The analysis, by E4Future, Environmental Entrepreneurs and BW Research Partners, estimated a 16.3% decline in employment in the sector since the onset of the pandemic, with jobs declining from 37,982 to 31,781 in the state.
The slowdown reflects a nationwide trend, with more than 300,000 workers in the sector still unemployed since the industry began shedding jobs last year as the pandemic took hold in the U.S., according the American Council for an Energy Efficient Economy.
The disruption led states — many like New Jersey with ambitious goals to counter climate change — to abruptly shift their focus to mitigate the health and economic impacts of the deadly global pandemic.
Here in New Jersey, with hundreds of thousands of customers falling way behind in paying utility bills, it has spurred calls by consumer advocates, including the state’s Division of Rate Counsel, to press for a suspension of further utility rate increases. That includes programs the administration of Gov. Phil Murphy deems critical to fund meeting its goals for transitioning to clean energy and reducing emissions that contribute to climate change, such as the electrification of the transportation system.
Green-energy advocates say those efforts should not take a back seat, even during a pandemic.
“A number of states see that they have to act aggressively now to cut carbon emissions, but others aren’t acting urgently,’’ said Steven Nadel, executive director of the ACEEE. “In this pandemic and recession, policymakers can embrace efficiency efforts to help residents reduce their utility bills, and to get more people back to work, all while cutting pollution.’’
A call for more state investment
Jeff Tittel, director of the New Jersey Sierra Club, agreed, saying state investment should be stepped up in its energy efficiency programs — the largest energy sector in New Jersey.
“We’ve said all along — it is a win-win-win situation,” he said. “It creates jobs, reduces air pollution and saves people money on their utility bills. It really makes sense to invest in these programs.’’

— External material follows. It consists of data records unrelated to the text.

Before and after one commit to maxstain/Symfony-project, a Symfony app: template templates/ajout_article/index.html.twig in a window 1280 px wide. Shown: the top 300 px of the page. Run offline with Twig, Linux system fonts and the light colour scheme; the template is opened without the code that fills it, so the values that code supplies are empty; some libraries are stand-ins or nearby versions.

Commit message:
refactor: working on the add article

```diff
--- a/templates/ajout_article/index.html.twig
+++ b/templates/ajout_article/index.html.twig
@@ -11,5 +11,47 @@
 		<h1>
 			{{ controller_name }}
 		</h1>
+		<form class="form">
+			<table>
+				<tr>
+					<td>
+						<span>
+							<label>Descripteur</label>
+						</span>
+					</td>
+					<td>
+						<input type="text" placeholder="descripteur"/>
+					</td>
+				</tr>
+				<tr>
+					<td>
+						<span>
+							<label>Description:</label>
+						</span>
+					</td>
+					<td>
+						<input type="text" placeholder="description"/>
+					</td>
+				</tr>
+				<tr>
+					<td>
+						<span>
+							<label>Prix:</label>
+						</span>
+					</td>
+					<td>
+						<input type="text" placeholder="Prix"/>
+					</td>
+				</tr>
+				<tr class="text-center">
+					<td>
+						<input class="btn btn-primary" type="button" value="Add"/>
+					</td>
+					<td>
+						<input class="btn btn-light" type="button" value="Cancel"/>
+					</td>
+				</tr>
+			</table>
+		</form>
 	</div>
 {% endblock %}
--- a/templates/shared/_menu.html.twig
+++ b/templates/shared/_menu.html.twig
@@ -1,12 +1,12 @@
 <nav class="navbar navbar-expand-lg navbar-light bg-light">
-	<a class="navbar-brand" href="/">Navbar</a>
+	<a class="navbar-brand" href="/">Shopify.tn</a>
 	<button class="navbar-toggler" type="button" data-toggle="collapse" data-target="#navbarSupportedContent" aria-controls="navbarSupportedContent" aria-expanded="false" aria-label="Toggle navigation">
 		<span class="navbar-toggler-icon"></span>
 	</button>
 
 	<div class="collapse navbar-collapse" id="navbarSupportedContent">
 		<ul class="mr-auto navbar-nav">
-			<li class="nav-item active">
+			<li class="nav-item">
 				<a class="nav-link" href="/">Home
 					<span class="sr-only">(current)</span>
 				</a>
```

In the past year, New Jersey has taken steps to have a more aggressive energy efficiency program, adopting specific energy-saving targets for gas and electric utilities, and developing policies to ensure low-income customers have equitable access to energy efficiency programs.
The state Board of Public Utilities approved a comprehensive energy efficiency program by the state’s largest utility, Public Service Electric & Gas, allowing the company to spend nearly $1 billion over the next few years. Electric utilities have to ramp up energy savings for customers by 2.15% a year and gas utilities by 1.1%. Those requirements are some of the highest levels in the nation, according to the ACEEE.
Nevertheless, New Jersey placed 17th in the nation in a 50-state scorecard (which also includes Washington D.C.) that ranks efforts in energy efficiency, the same spot the group gave New Jersey the previous year.
While some efficiency efforts stalled, others advanced before or during the pandemic, according to ACEEE. Top-ranked California, for example, approved $45 million in incentives for high-efficiency heat pump water heaters, a crucial technology for reducing greenhouse gas emissions. California also moved to phase out new gasoline-powered vehicles by 2035.
The annual scorecard is scrutinized by clean energy advocates and policymakers as offering other states a blueprint for ways to reduce energy use by implementing best practices adopted by their neighbors.